Jwalamukhi Temple

DSC00985

Location: At a distance of 34 kms in south of Kangra
Built by: Raja Bhumi Chand Katoch
Dedicated to: Jwala ji (a form of Shakti)
Also known as: Flaming Goddess
Attraction: Nine flames that are burning without fuel
Significance: One of the 51 Shakti Peethas
How to reach: One can easily reach Jwala Devi Temple by taking regular Buses or by hiring Taxis from Kangra, Himachal Pradesh

The famous temple of Shaktipeeth Jwalamukhi is  35 km from Kangra and 53 kms from Dharamshala. Dedicated to the "GODDESS OF LIGHT", the temple is one of the most popular Hindu temples in northern India.
Jwalamukhi is a famous temple to the goddess Jwalamukhi, the deity of flaming mouth, built over some natural jets of combustible gas, believed to be the manifestation of the Goddess. Raja Bhumi Chand Katoch of Kangra, a great devotee of goddess Durga, dreamt of the sacred place and the Raja set people to find out the whereabouts of the site. The site was traced and the Raja built a temple at that location. The building is modern with a gilt dome and pinnacles, and possesses a beautiful folding door of silver plates. Under the gaze of the Dhauladhar range and set amidst the undulating hills that character sub-Himalayan Himachal Sati's tongue is believed to have fallen at Jwalamukhi and the goddess is manifest as tiny flames that burn a flawless blue through fissures in the age old rock.
The temple located on a small spur on the Dharamsala-Shimla road at a distance of about 20 km from the Jwalamukhi Road Railway Station attracts lakhs of pilgrims every year. No idol is located in the temple and the deity is worshipped in the form of flames which come out from the crevices of the rock. They are natural jets of combustible gas. There is a small platform in front of the temple and a(check usage) big mandap where a huge brass bell presented by the King of Nepal is hung. Usually milk and water are offered and the ahutis or oblations are offered to the sacred flames in the pit, situated in the centre of the temple in between the floor pillars supporting the roof.
The deity is offered Bhog of Rabri or thickened milk, Misri or candy, seasonal fruits, milk. There is a mystic Yantra or diagram of the goddess, which is covered with, shawls, ornaments and mantras are recited. The puja has different 'phases' and goes on practically the whole day. Aarti is performed five times in the day, havan is performed once daily and portions of Durga Saptasati are recited.
The Mughal Emporer Akbar, learning about the legends of Jwalamukhi tried to douse the flames with a stream of water. However , the great power of the Goddess, still kept the flames burning. Realizing the power of Jwala Devi, Akbar came with his army to this temple. He brought a Gold umbrella (Chatra) for the Goddess, but on offering, the umbrella turned into an unknown metal suggesting that the Goddess didn't accept his offering.
Maharaja Ranjit Singh paid a visit to the temple in 1815 and the dome of the temple was gold-plated by him. Just a few feet above the Jwalamukhi temple there is a six-feet deep pit with a circumference of about three-feet. At the bottom of this pit there is another small pit about one and a half feet deep with hot water bubbling all the time.
The temple is identified as one among the 52 Shakti Peethas . It is also one of the most renowned temples of Goddess Durga .
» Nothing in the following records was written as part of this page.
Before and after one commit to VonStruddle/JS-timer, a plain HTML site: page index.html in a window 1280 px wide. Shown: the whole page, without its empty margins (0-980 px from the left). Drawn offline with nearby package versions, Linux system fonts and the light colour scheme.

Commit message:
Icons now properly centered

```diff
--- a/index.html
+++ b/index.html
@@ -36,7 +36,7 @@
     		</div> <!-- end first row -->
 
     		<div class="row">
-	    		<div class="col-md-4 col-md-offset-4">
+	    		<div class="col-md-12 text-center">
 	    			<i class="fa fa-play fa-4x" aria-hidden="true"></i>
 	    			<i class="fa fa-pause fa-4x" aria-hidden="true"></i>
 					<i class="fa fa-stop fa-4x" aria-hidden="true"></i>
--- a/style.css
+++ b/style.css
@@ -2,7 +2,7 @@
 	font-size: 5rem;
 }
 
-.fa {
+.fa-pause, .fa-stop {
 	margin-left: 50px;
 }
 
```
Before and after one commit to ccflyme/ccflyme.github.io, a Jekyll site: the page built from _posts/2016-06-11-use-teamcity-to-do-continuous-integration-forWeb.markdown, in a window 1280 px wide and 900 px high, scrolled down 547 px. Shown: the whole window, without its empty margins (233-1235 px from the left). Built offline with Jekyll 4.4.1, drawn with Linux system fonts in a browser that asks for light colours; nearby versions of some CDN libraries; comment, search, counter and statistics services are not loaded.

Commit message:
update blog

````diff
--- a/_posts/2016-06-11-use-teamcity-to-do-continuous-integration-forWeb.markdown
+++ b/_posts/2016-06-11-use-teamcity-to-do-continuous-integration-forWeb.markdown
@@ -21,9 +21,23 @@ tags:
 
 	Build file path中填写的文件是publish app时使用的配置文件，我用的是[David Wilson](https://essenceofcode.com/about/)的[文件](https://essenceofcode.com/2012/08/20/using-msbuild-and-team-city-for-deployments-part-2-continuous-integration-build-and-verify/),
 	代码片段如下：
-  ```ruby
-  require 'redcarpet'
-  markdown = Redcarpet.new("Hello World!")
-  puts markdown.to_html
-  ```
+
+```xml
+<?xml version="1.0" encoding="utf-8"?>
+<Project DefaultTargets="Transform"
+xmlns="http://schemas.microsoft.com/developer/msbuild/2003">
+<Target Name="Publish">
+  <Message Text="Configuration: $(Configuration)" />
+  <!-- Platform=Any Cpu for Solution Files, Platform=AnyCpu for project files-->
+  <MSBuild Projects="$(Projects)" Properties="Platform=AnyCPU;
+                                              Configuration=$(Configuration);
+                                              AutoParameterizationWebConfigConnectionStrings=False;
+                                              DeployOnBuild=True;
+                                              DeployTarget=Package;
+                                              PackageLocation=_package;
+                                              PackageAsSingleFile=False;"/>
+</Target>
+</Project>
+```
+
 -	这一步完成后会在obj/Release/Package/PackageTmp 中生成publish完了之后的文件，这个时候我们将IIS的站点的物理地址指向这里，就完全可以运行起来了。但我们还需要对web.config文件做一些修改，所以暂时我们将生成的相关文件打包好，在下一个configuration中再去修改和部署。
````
Legend about Akbar, the Mughal Emperor
During the ruling period of Akbar, he learned about the legends of Jwalamukhi. In a fit of anger, he tried to douse the flames with a stream of water. The great power of the Goddess, still kept the flames burning. Realizing the power of Jwala Devi, Akbar came with his army to this temple. He brought a Gold umbrella (Chatra) for the Goddess, but on offering, the umbrella turned into an unknown metal suggesting that the Goddess didn't accept his offering.

0 comments:

Post a Comment